He went to bed after the Insight Bowl and woke up with 1) Brian Ferentz in town and 2) offensive coordinator Greg Davis, who places a high value and will seek to creatively use the tight end position, passing out the playbooks.
Brian Ferentz is Iowa's offensive line coach, but he came to Iowa fresh off his gig as New England Patriots tight ends coach. Last season, Rob Gronkowski caught 17 TD passes. Brian Ferentz has helped some with the tight ends.
Suddenly, coaches and players are mentioning the 6-7, 265-pound Fiedorowicz as a potential centerpiece in the passing game.
"I still need a lot of work," Fiedorowicz said after catching two passes for 12 yards in Saturday's spring scrimmage at Kinnick Stadium. "I need to work on blocking, I dropped a couple of balls today. I'm always looking to improve."
That started to show up in the second half of last season. Over Iowa's last six games, Fiedorowicz caught 14 of his 16 receptions and all three of his touchdowns.
He's proven himself enough to be on the field in Iowa's five-wideout set. When Iowa emptied the backfield Saturday, Fiedorowicz was on the field and he was split out. Last season, Fiedorowicz didn't see time in that formation until late in the season.
"During his true freshman year, this was really new to him," Iowa coach Kirk Ferentz said. "We were asking him to do a lot of things he hadn't done in high school. Last year, he made progress but there was still an inconsistency there.
"This spring, he's clearly at a different level, which is good. That's what you hope to see in players. I think he's really ready to play football for us. He's got a lot of good gifts and skills."
Fiedorowicz said the wrinkle in Davis' passing game for him is some deeper corner and post routes, but he knows the offense will try to make a living off shorter routes.
"Deep balls are great, but the short ones count, too," Fiedorowicz said.
Last week Davis said he was high on the tight ends group. Saturday, they combined to catch nine passes.
"It's a personnel group of ours we know we need to get the ball to," quarterback James Vandenberg said. "They do a good job of catching the ball, they're all big bodies who can get space.

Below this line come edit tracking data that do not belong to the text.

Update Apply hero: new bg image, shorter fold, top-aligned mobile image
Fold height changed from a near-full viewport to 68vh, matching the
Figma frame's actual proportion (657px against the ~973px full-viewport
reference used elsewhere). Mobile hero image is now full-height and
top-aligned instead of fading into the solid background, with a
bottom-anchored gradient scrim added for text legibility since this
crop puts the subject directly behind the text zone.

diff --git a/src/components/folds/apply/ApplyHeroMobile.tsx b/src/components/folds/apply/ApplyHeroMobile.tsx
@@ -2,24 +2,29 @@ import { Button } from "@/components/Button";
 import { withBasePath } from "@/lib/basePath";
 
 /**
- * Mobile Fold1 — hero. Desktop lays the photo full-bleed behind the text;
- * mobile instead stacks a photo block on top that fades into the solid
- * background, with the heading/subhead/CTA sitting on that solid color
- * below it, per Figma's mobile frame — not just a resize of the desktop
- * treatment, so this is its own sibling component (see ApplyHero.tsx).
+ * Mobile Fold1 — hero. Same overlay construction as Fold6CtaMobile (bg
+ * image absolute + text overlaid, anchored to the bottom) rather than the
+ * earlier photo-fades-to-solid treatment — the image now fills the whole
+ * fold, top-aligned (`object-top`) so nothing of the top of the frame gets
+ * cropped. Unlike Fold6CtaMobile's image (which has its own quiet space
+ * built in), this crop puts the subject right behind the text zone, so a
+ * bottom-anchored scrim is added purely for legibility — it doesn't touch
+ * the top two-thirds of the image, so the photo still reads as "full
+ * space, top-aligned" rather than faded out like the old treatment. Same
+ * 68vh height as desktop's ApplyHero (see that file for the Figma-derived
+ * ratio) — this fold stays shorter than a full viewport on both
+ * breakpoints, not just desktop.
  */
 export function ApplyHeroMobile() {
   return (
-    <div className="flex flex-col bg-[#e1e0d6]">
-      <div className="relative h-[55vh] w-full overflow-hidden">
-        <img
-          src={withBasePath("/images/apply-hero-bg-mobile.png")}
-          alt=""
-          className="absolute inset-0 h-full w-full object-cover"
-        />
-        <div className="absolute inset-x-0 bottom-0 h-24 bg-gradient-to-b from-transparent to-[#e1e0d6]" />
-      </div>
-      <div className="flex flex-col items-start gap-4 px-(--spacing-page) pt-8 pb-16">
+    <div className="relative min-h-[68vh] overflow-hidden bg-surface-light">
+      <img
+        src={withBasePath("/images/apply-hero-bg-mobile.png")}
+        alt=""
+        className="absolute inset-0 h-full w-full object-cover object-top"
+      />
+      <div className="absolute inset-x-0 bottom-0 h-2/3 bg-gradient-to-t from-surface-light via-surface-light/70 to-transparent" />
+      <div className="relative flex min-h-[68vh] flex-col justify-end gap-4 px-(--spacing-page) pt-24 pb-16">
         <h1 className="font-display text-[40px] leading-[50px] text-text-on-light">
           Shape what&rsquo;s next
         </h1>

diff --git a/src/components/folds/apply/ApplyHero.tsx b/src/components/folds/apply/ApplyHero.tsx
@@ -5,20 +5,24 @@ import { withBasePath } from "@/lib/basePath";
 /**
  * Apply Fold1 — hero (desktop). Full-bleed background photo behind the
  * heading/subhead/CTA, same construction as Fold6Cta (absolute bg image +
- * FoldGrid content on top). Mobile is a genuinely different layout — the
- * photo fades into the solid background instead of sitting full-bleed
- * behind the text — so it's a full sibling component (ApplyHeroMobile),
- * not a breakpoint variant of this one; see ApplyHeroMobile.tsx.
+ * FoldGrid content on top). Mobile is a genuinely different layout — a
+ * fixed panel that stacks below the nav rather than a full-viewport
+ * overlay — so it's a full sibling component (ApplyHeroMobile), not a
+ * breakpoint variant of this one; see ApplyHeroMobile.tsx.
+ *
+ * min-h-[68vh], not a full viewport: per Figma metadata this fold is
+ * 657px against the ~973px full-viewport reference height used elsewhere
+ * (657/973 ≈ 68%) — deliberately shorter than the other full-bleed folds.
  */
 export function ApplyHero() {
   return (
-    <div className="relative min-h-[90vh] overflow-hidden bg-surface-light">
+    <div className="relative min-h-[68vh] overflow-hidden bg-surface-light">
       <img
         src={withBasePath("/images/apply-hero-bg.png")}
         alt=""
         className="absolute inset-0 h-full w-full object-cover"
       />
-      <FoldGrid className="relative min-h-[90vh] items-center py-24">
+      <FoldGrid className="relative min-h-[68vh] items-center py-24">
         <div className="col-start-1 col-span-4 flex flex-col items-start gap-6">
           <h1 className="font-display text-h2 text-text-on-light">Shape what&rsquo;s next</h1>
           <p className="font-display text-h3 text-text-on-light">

As long as they keep catching it, we'll keep throwing it to them."
No one could walk away from Saturday's scrimmage and say they know exactly what Iowa's offense will look like on Sept. 8 against Northern Illinois at Solider Field in Chicago.
During the actual scrimmage, with downs and everything, Iowa did throw the ball 52 times to 29 rushes. Still, that might just be ironing out kinks in what seems to be fairly intricate, and new, system.

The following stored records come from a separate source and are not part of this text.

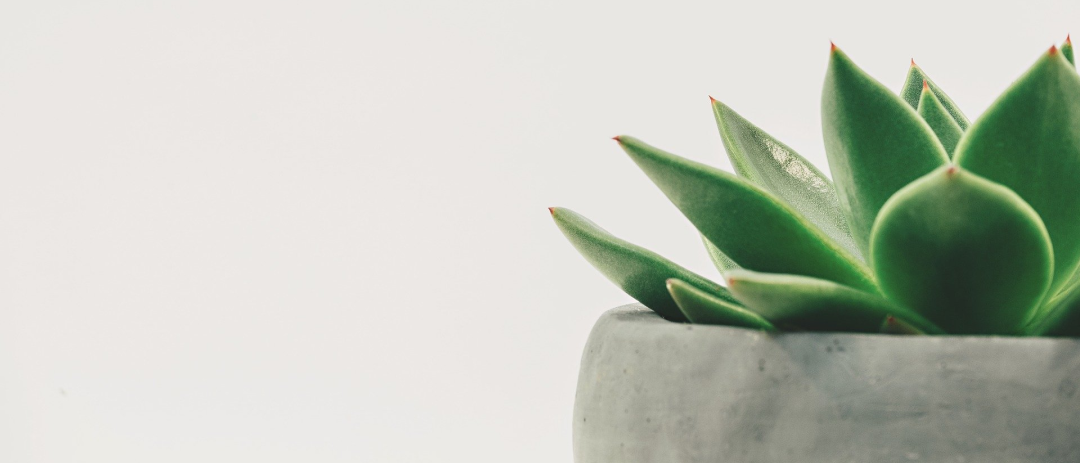
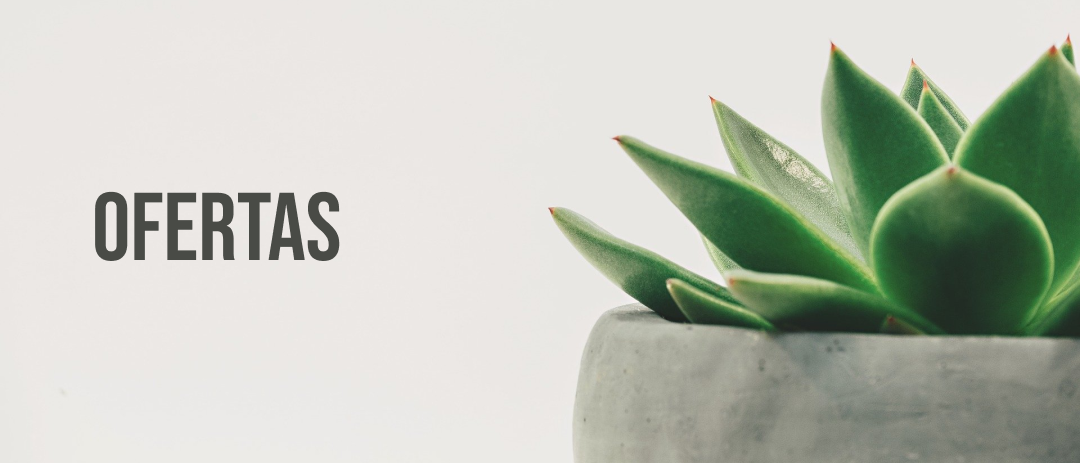
Pagina de ofertas

Changed region(s): [[0.0611, 0.3931, 0.3361, 0.5745]]

diff --git a/offers.html b/offers.html
@@ -1,0 +1,120 @@
+<!DOCTYPE html>
+<html lang="es">
+  <head>
+    <meta charset="UTF-8">
+    <meta http-equiv="X-UA-Compatible" content="IE=edge">
+    <meta name="viewport" content="width=device-width, initial-scale=1.0">
+    <link rel="stylesheet" href="css/styles.css">
+    <link rel="preconnect" href="https://fonts.gstatic.com">
+    <link href="https://fonts.googleapis.com/css2?family=Khula:wght@300&display=swap" rel="stylesheet">
+    <link rel="preconnect" href="https://fonts.gstatic.com">
+    <link href="https://fonts.googleapis.com/css2?family=Bebas+Neue&family=Khula:wght@300&display=swap" rel="stylesheet">
+    <title>Suculenta's Garden</title>
+  </head>
+  <body>
+    <div id="wrapper--principal">
+      <div id="wrapper-second">
+        <!---------header--------->
+        <div class="header clearfix">
+          <div class="tangle-1 clearfix">
+
+            <div class="header__logo">
+              <img src="img/logo.png" alt="Logo de Suculenta's Garden">
+            </div>
+
+            <div class="header__menu">
+              <ul class="menu__nav clearfix">
+                <li class="nav__list button-principal"><a href="#">Inicio</a></li>
+                <li class="nav__list button-principal"><a href="#">Producto</a></li>
+                <li class="nav__list button-principal"><a href="#">Contacto</a></li>
+                <li class="nav__list button-principal"><a href="#">Ayuda</a></li>
+              </ul>
+            </div>
+          </div>
+          <div class="tangle-2 clearfix">
+            <div class="search__bar">
+              <input type="text" placeholder="Buscar">
+              <img src="img/buscar.png">
+            </div>
+
+            <div class="signincart">
+              <a href="#signincart__modal"> <img src="img/Registrarse.png"></a>
+              <a href="#"><img class="cart" src="img/Carrito.png"></a>
+            </div>
+          </div>
+        </div>
+        <img class="offers" src="img/oferta.png" alt="">
+        <!---------Cards Oferts--------->
+        <div class="content-cards">
+          <div class="card">
+            <img src="img/13.png" alt="Suculenta Echeveria">
+            <h3 class="titleCard">Echeveria Black Knight</h3>
+            <p class="price">$ 6.00</p>
+            <img src="img/estrellas.png" alt="Calificación" class="stars">
+            <button class="button-principal button--margin">Ver Detalles</button>
+            <p class="offer">45%</p>
+          </div>
+          <div class="card">
+            <img src="img/13.png" alt="Suculenta Echeveria">
+            <h3 class="titleCard">Echeveria Black Knight</h3>
+            <p class="price">$ 6.00</p>
+            <img src="img/estrellas.png" alt="Calificación" class="stars">
+            <button class="button-principal button--margin">Ver Detalles</button>
+            <p class="offer">45%</p>
+          </div>
+          <div class="card">
+            <img src="img/13.png" alt="Suculenta Echeveria">
+            <h3 class="titleCard">Echeveria Black Knight</h3>
+            <p class="price">$ 6.00</p>
+            <img src="img/estrellas.png" alt="Calificación" class="stars">
+            <button class="button-principal button--margin">Ver Detalles</button>
+            <p class="offer">45%</p>
+          </div>
+          <div class="card2">
+            <img src="img/14.png" alt="Suculenta Echeveria">
+            <h3 class="titleCard">Echeveria Black Knight</h3>
+            <p class="price">$ 6.00</p>
+            <img src="img/estrellas.png" alt="Calificación" class="stars">
+            <button class="button-principal button--margin">Ver Detalles</button>
+            <p class="offer">10%</p>
+          </div>
+          <div class="card2">
+            <img src="img/15.png" alt="Suculenta Echeveria">
+            <h3 class="titleCard">Echeveria Black Knight</h3>
+            <p class="price">$ 6.00</p>
+            <img src="img/estrellas.png" alt="Calificación" class="stars">
+            <button class="button-principal button--margin">Ver Detalles</button>
+            <p class="offer">15%</p>
+          </div>
+          <div class="card2">
+            <img src="img/16.png" alt="Suculenta Echeveria">
+            <h3 class="titleCard">Echeveria Black Knight</h3>
+            <p class="price">$ 6.00</p>
+            <img src="img/estrellas.png" alt="Calificación" class="stars">
+            <button class="button-principal button--margin">Ver Detalles</button>
+            <p class="offer">70%</p>
+          </div>
+        </div>
+        <!---------Footer--------->
+        <div class="footer">
+          <div class="foo-menu clearfix">
+            <ul class="foo-nav-list">
+              <li class="nav-foo"><a href="#">Inicio</a></li>
+              <li class="nav-foo"><a href="#">Producto</a></li>
+              <li class="nav-foo"><a href="#">Contacto</a></li>
+              <li class="nav-foo"><a href="#">Ayuda</a></li>
+            </ul>
+
+            <p class="copyright">© 2020 - Todos los derechos reservados</p>
+          </div>
+          <div class="follow-us">
+            <p>Síguenos aquí</p>
+            <a class="ig" href="www.instagram.com"><img src="img/instagram.png" alt="Cuenta de Instagram de Suculenta's Garden"></a>
+            <a class="fb" href="www.facebook.com"><img src="img/facebook.png" alt="Cuenta de Facebook de Suculenta's Garden"></a>
+          </div>
+        </div>
+      </div>
+    </div>
+    <script src="js/slider.js"></script>
+  </body>
+</html>

diff --git a/sass/partials/_offers.scss b/sass/partials/_offers.scss
@@ -29,6 +29,10 @@
   }
 }
 
+.offers {
+  width: 100%;
+  padding-bottom: 100px;
+}
 
 /*
 @media(min-width: 500px){

diff --git a/sass/partials/_cards.scss b/sass/partials/_cards.scss
@@ -8,6 +8,7 @@
 .card {
   float: left;
   margin-bottom: 82px;
+  position: relative;
   width: 248px;
 }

"It's going to be a fun offense, absolutely," Fiedorowicz said. "It's learning a whole new offense, it takes time."
After two seasons building, Fiedorowicz understands the concept of patience.